“Salmon is not just salmon,” he says. “They all have slightly different flavors and mouthfeel, so they pair differently with wine. The king and sockeye have a more robust flavor and more Omega-3s than pink, so they can pair well with Pinot Noir.”
Wild Pacific salmon typically has half the total fat of its farm-raised Atlantic counterparts. Fick says most of the wild salmon sold in U.S. supermarkets is sockeye, with its bright red flesh and flaky texture. Fick likes to season his sockeye lightly with spicy Middle Eastern harissa and grill it with care.
Published: April 18, 2016
Rub salmon with harissa. Marinate at room temperature for 45 minutes. Lightly oil grill and heat to 500˚F. Place filets over direct heat, flesh-side down. Turn after 3 minutes, depending on thickness of fillets. Move fillets away from direct heat, and reduce temperature or move coals away. Cook 8 minutes, or until center just turns from red to pink. Use spatula to separate and lift fillets from skin (unless you like crispy skin). Serve on warm plates. Serves 4.
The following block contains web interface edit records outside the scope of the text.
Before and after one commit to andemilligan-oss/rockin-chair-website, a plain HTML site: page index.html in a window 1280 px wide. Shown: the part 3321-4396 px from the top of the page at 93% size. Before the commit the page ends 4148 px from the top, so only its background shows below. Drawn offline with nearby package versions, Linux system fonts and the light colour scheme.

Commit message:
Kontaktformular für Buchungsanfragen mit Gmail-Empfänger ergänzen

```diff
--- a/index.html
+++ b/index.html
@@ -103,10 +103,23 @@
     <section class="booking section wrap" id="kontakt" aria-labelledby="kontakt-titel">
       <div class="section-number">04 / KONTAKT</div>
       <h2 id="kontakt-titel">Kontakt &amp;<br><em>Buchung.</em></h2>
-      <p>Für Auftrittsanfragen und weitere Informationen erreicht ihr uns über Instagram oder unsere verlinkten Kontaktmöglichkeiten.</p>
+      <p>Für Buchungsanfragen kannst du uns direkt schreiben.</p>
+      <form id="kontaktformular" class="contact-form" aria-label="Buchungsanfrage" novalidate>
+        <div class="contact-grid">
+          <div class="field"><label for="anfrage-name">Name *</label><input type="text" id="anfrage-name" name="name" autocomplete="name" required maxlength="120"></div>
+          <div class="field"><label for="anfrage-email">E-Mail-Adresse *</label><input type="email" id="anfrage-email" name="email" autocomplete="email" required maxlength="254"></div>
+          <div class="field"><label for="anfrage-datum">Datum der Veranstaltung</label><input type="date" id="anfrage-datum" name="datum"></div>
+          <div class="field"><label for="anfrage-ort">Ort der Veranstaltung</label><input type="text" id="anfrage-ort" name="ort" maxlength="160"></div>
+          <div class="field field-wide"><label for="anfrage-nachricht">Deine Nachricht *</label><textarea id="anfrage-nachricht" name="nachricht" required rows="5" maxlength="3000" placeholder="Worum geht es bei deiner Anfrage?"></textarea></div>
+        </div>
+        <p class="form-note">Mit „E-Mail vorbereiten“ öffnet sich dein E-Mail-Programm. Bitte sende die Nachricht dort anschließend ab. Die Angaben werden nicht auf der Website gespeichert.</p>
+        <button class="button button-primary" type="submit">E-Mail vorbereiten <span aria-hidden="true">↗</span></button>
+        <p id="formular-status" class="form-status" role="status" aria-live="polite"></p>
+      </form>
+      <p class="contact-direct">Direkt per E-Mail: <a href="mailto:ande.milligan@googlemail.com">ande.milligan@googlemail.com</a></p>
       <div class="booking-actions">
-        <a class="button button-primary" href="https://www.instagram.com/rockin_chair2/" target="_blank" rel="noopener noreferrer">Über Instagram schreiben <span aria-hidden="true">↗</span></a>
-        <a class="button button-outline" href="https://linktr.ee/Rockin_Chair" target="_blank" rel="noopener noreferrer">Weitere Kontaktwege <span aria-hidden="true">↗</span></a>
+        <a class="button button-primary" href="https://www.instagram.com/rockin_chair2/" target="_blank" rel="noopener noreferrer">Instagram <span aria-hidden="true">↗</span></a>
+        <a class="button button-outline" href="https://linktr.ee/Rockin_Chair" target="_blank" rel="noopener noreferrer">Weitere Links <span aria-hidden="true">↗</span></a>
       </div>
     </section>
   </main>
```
Silas 2014 The Pearl Pinot Noir (Willamette Valley); $45, 91 points. A sleek, striking wine with wild-picked berry flavors of cranberry and raspberry, this underwent native yeast fermentation and rested on the lees for nine months. It’s fragrant, balanced and long, with bright fruit still quite fresh and lively. —Paul Gregutt